This is not the first time that the government of Bangladesh has blocked foreign news websites.
In November 2017, Indian news website The Wire was cut off after it published a story on the alleged role of DGFI in the disappearance of an academic, Mubashar Hasan.
In the past, Bangladesh security agencies blocked websites by sending an instruction to the Bangladesh Telecommunication Regulatory Commission (BTRC) which then emailed all International Internet Gateways.
However, in recent months, the Department of Telecommunications (DOT) and the National Telecommunication Monitoring Centre (NTMC) have rolled out a new system that allows the agencies to block websites centrally without having to involve the BTRC.
The Bangladesh government has become increasingly sensitive to criticism in recent years.
Last weekend, Mahfuza Akhter Kiron who leads the women’s wing of the Bangladesh Football Federation and is a council member of the world footballing body FIFA, was arrested and jailed for three days after criticising the prime minister for failing to give sufficient financial support to football and instead prioritising cricket.
And just before December elections, the government also closed 58 local news sites, many that supported opposition parties, after officials claimed that they published “fake and baseless news”.
However the government consistently denies that the country’s media is restricted.

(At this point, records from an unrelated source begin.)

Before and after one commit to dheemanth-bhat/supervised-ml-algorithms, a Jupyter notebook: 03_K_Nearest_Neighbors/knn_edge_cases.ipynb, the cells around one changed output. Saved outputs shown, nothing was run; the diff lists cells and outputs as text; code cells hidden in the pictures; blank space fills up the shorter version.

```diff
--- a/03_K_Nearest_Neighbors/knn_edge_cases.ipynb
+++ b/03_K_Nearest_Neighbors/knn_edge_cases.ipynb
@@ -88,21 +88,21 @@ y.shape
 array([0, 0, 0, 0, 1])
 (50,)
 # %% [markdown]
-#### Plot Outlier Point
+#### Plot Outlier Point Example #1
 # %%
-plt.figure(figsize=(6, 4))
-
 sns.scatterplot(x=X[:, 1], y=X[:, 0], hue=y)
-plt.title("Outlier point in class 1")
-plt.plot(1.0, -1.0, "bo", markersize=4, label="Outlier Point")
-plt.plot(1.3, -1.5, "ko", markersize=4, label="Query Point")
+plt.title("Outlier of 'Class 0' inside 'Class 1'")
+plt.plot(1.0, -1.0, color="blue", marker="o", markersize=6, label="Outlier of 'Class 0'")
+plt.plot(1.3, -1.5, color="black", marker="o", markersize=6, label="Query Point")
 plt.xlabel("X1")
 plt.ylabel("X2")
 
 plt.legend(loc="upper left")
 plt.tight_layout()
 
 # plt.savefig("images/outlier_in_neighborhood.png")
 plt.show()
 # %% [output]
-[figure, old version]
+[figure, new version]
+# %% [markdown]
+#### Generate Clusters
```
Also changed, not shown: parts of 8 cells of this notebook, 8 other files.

In an interview on Al Jazeera’s Head to Head programme, broadcast earlier this month, Gowher Rizvi, the foreign affairs advisor to the prime minister said, “Those who know the media in Bangladesh, know one thing. That it is free. It is vigorous.”

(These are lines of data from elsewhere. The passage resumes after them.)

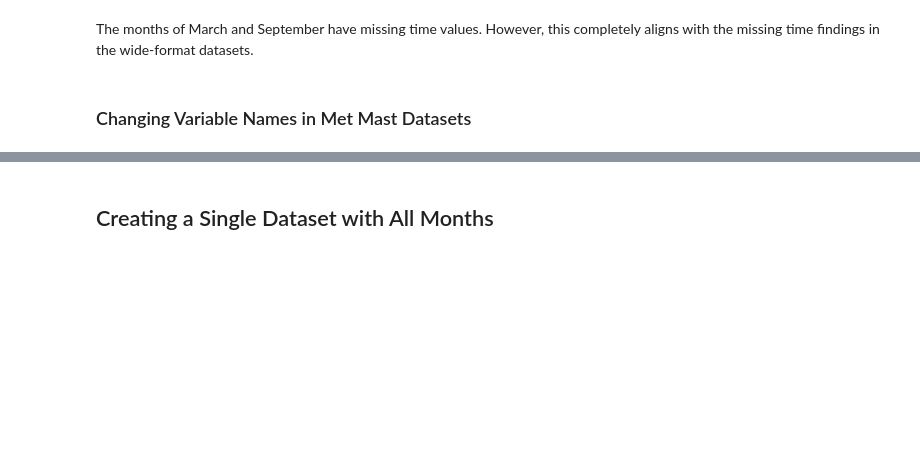
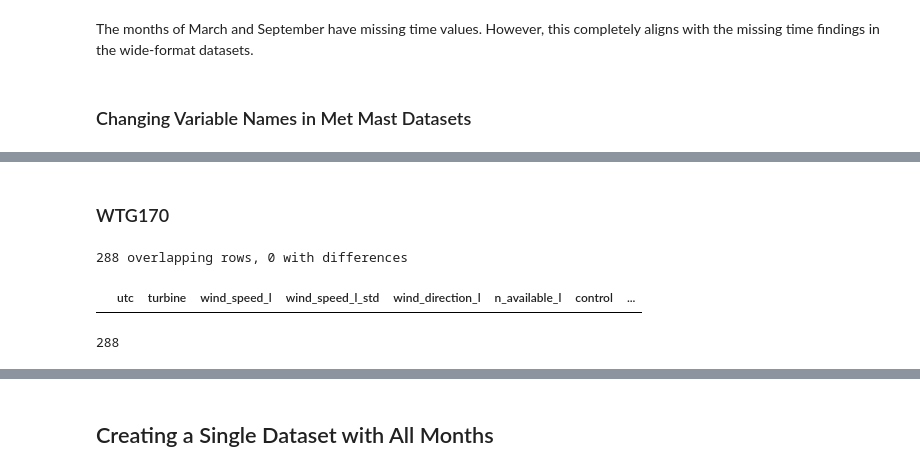
Before and after one commit to Aiden-Badalamenti3/CU-Capstone-Project, a Jupyter notebook: notebooks/carter_notebooks/data_cleaning.ipynb, the cells around one changed output, grey strips where cells are left out. Saved outputs shown, nothing was run; the diff lists cells and outputs as text; code cells hidden in the pictures; blank space fills up the shorter version.

```diff
--- a/notebooks/carter_notebooks/data_cleaning.ipynb
+++ b/notebooks/carter_notebooks/data_cleaning.ipynb
@@ -248,0 +337,20 @@ sep_mm = rename_month_met2(sep_mm_raw)
+# %% [markdown]
+### WTG170
+# %%
+# setting the datetime and renaming dataframe variables
+WTG170_p1 = datetime_set(WTG170_part1, 'WTG170')
+WTG170_p2 = datetime_set(WTG170_part2, 'WTG170')
+
+# finding how many overlapping observations there are
+overlap(WTG170_p1, WTG170_p2)
+# %% [output]
+288 overlapping rows, 0 with differences
+|  | utc | turbine | wind_speed_l | wind_speed_l_std | wind_direction_l | n_available_l | control | ... |
+# %%
+# combining the dataframes while getting rid of duplicates
+WTG170_l = combine([WTG170_p1, WTG170_p2])
+
+# calculating number of removed observations (should match number of overlapping rows)
+WTG170_p1.shape[0] + WTG170_p2.shape[0] - WTG170_l.shape[0]
+# %% [output]
+288
```
Also changed, not shown: parts of 23 cells of this notebook.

On the same programme, the Bangladesh High Commissioner for the UK, Ms. Saida Muna Tasneem said that, “Sheikh Hasina is being criticised left and right.
“There are newspapers criticising Sheikh Hasina. In the parliament she is being criticised. So why wouldn’t Bangladesh have press freedom.”
“Restricting access is not the way to respond to these allegations,” Ali Riaz, a professor of politics and government at Illinois State University told Al Jazeera.
“Restrictions on the media and access to cyberspace have become hallmarks of the system of governance in Bangladesh in the past years. Access to information, and free flow of information are progressively being curtailed in the country, steps that are not only contrary to the democratic spirit, but unhelpful and in the long run, counter productive.”